You can only imagine the frisson of excitement in my heart as I sifted in that first instalment of flour. A Mason Cash bowl - and I'm using it to make bread. My cup runneth over.
The recipe itself is really ludicrously easy. Of course, it's not essential to have a Mason Cash bowl for the production of soda bread - any old bowl that'll handle the quantity of its contents will do.
The bonus as regards soda bread in comparison with any other kind of bread, is that without the use of yeast - it uses bicarbonate of soda and cream of tartar to rise - there is no need to go through the laborious and labour intensive kneading/proving routine. My loaf was put together in around 20 minutes and was on the cooling rack following 35 minutes in the oven!
As such, I can see that whenever - in future - we'll be requiring "crusty bread" to accompany a main course soup dish, it'll be a fairly easy matter to quickly knock up some soda bread rolls. How lovely!
I had no problem sourcing buttermilk for the recipe either. Our local Asda very obligingly had plenty in stock - although it is possible to use plain yoghurt and a dash of lemon juice which apparently will do the trick perfectly, if all else fails.
The loaf came out of the oven looking like the archetypal "Rustic Loaf". We managed to keep our paws off of it for as long as it took for it to cool - although I will admit that it was still a little warm when we cut that first slice and reached for the butter. The flavour is surprising, when you consider that there is no yeast there to help the flavour along. You could taste the nuttiness of the wholemeal flour but the bread has a flavour all its own. I can see that this loaf stands every chance of becoming a favourite.
SODA BREAD (makes 1 loaf) Recipe taken from www.BakingMad.com
250g wholemeal plain flour
250g plain white flour
1 tsp salt
1 tsp bicarbonate of soda
1½ tsp cream of tartar
60ml warm water.
1. Preheat your oven to 200deg C/fan 180deg C/400deg F/Gas 6.
2. Sift the flour, bicarbonate of soda, cream of tartar and salt into a large bowl. You will probably find that the bran is left behind in the sieve, so just make sure there are no large lumps of flour hiding under it and tip it into the bowl.
3. Lightly rub in the butter until the mixture resembles breadcrumbs.
4. Stir in the buttermilk and sufficient water to bring everything together into a non sticky dough.
5. Turn the dough out onto a floured surface and knead lightly, then shape into a 20cm round and place on a baking sheet.

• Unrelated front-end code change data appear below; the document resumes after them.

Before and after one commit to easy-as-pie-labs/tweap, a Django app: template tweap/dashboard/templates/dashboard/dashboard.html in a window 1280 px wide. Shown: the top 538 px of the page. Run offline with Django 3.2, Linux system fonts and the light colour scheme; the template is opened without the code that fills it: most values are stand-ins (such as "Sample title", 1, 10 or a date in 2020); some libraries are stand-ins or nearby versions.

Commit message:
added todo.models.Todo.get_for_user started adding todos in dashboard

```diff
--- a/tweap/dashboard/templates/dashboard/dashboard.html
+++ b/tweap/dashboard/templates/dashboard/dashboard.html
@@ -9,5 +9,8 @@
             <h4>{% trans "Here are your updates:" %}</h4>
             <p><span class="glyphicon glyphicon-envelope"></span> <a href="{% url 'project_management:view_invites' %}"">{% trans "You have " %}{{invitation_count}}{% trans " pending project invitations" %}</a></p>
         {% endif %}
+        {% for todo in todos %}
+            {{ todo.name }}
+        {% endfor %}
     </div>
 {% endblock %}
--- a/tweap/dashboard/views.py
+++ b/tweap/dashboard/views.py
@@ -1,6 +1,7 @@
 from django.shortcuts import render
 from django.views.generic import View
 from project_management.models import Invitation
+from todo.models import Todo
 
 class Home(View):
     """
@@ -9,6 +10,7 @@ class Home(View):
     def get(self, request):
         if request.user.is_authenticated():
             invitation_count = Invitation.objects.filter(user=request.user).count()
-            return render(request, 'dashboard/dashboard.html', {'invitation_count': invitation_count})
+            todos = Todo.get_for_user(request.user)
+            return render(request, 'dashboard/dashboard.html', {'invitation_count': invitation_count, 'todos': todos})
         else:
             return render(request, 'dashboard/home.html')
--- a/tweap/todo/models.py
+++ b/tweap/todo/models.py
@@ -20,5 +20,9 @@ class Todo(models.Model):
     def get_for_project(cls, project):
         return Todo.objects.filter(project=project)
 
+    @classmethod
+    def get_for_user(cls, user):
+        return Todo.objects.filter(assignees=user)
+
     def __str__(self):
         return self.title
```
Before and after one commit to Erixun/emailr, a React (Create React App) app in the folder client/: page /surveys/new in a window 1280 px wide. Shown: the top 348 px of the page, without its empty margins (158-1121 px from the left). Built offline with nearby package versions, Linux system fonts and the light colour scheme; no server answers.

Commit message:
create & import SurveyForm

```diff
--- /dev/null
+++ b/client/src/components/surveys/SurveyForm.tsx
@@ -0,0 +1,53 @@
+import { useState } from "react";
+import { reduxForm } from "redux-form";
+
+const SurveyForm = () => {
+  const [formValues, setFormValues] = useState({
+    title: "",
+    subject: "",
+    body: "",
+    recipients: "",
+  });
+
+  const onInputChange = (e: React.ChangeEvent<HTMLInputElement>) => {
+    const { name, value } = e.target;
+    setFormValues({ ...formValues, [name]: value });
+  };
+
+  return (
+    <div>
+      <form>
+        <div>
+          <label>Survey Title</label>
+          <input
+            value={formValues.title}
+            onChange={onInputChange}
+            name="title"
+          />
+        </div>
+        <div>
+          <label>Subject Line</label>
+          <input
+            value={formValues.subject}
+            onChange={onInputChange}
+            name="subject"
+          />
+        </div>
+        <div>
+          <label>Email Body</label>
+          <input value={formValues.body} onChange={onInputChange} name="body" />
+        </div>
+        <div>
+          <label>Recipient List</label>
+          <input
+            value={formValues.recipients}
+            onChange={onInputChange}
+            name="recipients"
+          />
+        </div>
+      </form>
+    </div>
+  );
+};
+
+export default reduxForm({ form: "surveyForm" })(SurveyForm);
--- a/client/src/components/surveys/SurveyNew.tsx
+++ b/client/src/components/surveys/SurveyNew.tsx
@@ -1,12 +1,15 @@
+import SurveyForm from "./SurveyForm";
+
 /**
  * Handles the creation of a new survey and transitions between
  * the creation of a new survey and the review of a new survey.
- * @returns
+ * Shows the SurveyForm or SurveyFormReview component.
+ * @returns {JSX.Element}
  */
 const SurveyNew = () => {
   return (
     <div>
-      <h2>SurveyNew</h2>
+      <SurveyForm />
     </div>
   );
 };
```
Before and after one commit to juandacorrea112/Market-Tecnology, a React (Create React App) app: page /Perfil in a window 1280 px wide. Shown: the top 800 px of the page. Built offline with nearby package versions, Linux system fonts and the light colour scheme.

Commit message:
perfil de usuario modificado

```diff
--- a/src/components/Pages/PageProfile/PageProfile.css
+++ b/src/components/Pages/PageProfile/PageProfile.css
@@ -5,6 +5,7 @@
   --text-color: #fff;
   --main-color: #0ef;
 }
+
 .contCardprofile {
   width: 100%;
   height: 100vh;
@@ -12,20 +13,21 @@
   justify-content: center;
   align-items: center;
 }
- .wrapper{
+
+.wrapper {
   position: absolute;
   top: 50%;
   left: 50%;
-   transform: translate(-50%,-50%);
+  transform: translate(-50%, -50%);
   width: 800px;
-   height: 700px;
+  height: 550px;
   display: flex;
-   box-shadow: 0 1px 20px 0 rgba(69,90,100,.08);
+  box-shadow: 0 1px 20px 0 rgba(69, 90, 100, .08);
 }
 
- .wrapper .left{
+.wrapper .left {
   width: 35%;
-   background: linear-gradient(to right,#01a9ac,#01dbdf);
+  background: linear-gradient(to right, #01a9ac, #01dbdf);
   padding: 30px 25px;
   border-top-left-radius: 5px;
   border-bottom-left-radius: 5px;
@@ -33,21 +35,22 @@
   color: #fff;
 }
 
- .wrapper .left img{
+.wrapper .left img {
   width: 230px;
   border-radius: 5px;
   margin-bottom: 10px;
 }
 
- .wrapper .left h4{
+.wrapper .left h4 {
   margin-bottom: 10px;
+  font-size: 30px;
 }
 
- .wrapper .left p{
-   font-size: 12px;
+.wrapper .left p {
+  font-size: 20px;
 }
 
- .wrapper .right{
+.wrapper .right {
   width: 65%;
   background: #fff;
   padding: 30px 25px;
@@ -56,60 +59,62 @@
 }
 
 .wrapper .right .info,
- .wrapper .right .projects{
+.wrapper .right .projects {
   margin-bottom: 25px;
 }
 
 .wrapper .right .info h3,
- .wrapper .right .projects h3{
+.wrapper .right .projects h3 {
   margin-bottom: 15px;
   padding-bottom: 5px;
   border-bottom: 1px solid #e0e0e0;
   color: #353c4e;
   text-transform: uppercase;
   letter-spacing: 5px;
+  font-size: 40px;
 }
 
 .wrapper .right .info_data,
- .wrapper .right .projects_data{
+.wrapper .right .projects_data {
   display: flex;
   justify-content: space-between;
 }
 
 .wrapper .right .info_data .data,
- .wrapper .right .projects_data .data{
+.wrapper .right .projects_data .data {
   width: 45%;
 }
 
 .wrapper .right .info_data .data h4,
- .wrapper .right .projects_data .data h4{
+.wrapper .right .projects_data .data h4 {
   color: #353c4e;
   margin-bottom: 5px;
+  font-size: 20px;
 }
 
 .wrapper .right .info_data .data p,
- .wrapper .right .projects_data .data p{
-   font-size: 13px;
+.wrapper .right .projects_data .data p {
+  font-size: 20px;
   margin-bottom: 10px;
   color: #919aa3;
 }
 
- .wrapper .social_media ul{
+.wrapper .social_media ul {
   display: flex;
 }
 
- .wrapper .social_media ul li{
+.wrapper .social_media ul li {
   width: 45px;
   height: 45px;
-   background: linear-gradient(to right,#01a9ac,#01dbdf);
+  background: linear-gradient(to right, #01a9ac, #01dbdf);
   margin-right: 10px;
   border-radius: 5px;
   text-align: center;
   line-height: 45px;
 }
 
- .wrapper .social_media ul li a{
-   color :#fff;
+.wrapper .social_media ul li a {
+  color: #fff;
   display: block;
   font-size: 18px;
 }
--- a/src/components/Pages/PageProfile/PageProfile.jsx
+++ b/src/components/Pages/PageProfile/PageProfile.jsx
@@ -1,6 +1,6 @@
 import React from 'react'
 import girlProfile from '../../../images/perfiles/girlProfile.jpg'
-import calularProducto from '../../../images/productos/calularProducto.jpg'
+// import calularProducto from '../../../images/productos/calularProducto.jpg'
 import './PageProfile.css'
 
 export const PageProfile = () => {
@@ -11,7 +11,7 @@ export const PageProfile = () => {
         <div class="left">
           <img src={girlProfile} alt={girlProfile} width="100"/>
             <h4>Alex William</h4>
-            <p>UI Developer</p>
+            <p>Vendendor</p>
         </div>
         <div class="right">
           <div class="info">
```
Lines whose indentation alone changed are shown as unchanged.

6. Using a sharp, floured knife, cut a large X into the top of the dough.
7. Bake the loaf for 30-35 minutes or until risen and golden brown.
8. Cool on a wire rack.